Luijmes’ project is driven by the lichens and adjusted by their properties in the knit which make them the bio-informer. The knitting technique, the chosen yarns, and the colours are considered to achieve the optimal interaction between the two elements informed by the properties of the lichens. Furthermore, the knit is designed in a way so the lichen can enter and be part of the textile. Design decisions are guided by the natural process and this makes nature an active collaborator in the work which makes the lichens co-worker to the knitting technique and the designer.

A lichen is a symbiosis between algae and fungus. A lichen survives because of this symbiotic relationship and together the fungus and the algae create the property of adjusting to their environment. When in contact with water the fungus makes space for the algae to photosynthesise. The man-made expansion of cities, the removal of natural areas, and the extinction of species prove that in our society today, there is a general lack of knowledge about what natural organisms contribute to our ecosystem. Lichens are important to our ecosystem because of their diversity, they indicate air quality, they serve as food for big animals or shelter for insects and they protect substrates against acids.

The responsive property of the lichens to humidity led to the investigation of this species in combination with the flexible properties of knitted textiles. The knit enhances the lichens’ properties in its stretchable, textural, and colour possibilities. While activating the textiles through moisture, there is a change in haptic and visual expression.

Working towards a material library, the transformable properties of the textiles are being explored. Lichen in combination with knit is investigated in four categories: transformation, shape, texture and dye. The lichen and the knit adapt their role according to the category and demonstrate the potential of their various collaborations in each category. The lichens combined with natural fibres such as wool, paper yarn, and cotton are biodegradable and can be given back to nature to increase the lichen population. These fibres absorb water which makes the lichens have more moisture and gives them the chance to photosynthesise and grow.

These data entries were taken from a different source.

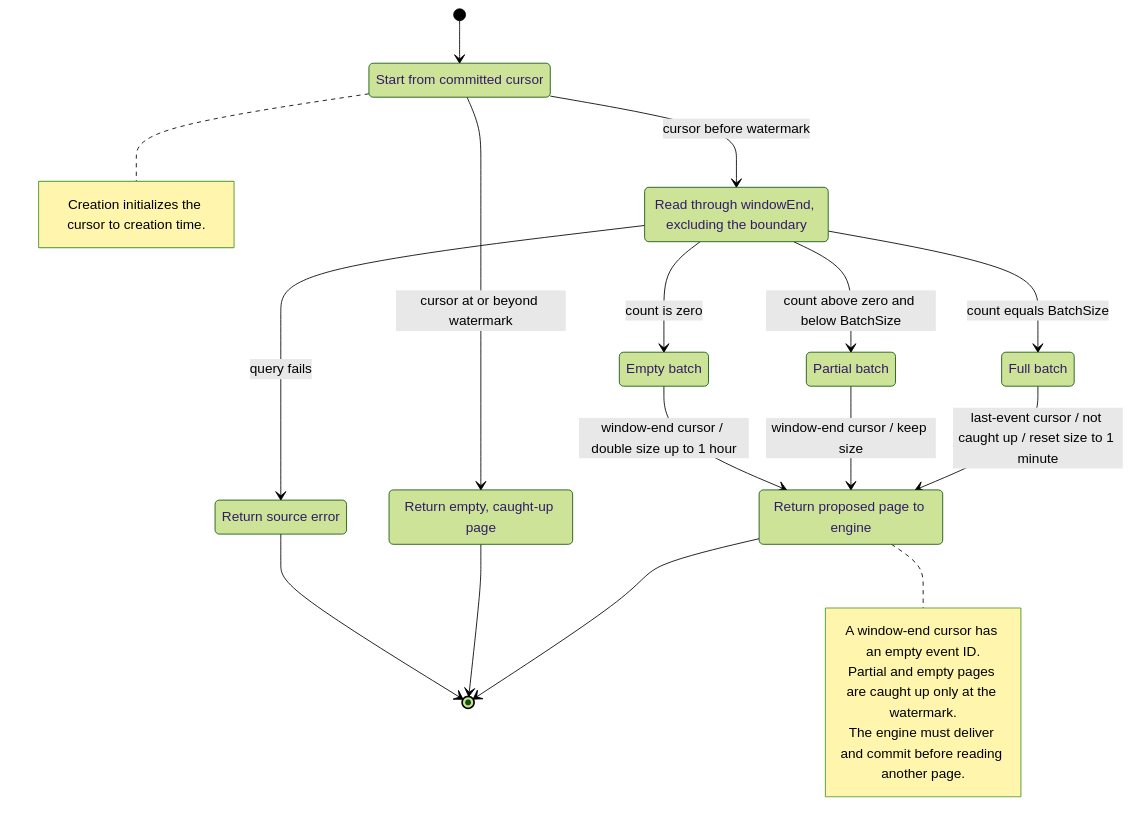
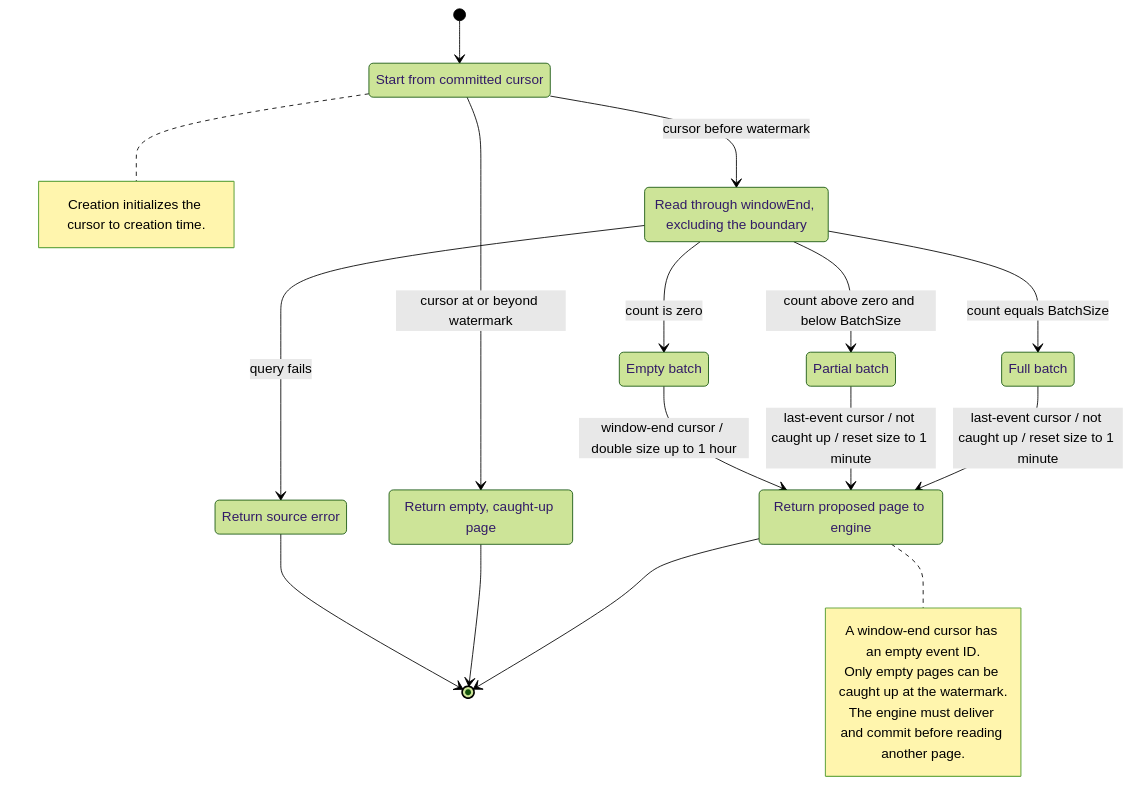
One commit to unkeyed/unkey changed the second of 2 diagrams in docs/engineering/architecture/services/logdrain/overview.mdx. Above: the diagram before and after it, drawn with Mermaid (forest theme). The commit also changed other lines of this file and 30 other files, not shown here.

````diff
--- a/docs/engineering/architecture/services/logdrain/overview.mdx
+++ b/docs/engineering/architecture/services/logdrain/overview.mdx
@@ -139,34 +161,34 @@
 ```mermaid
 stateDiagram-v2
     state "Start from committed cursor" as Start
     state "Read through windowEnd, excluding the boundary" as Query
     state "Full batch" as Full
     state "Partial batch" as Partial
     state "Empty batch" as Empty
     state "Return proposed page to engine" as Page
     state "Return empty, caught-up page" as CaughtUp
     state "Return source error" as Error
 
     [*] --> Start
     Start --> Query: cursor before watermark
     Start --> CaughtUp: cursor at or beyond watermark
     Query --> Full: count equals BatchSize
     Query --> Partial: count above zero and below BatchSize
     Query --> Empty: count is zero
     Query --> Error: query fails
     Full --> Page: last-event cursor / not caught up / reset size to 1 minute
-    Partial --> Page: window-end cursor / keep size
+    Partial --> Page: last-event cursor / not caught up / reset size to 1 minute
     Empty --> Page: window-end cursor / double size up to 1 hour
     Page --> [*]
     CaughtUp --> [*]
     Error --> [*]
 
     note right of Start
         Creation initializes the cursor to creation time.
     end note
     note right of Page
         A window-end cursor has an empty event ID.
-        Partial and empty pages are caught up only at the watermark.
+        Only empty pages can be caught up at the watermark.
         The engine must deliver and commit before reading another page.
     end note
 ```
````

By decontextualising the lichen into the man-made world, human interference becomes visible. In several countries, lichens are protected due to the increase in air pollution. Due to the slow growth of lichens, the material is not introduced as a design material but is used to raise awareness by visualising the existence of the lichens. In addition to arousing appreciation for the unseen species, the work aims to let the viewer reflect upon the relationship of humanity towards nature.

Information submitted by the maker and edited by the Future Materials Bank.


Lichen, wool, cotton, wine, paper yarn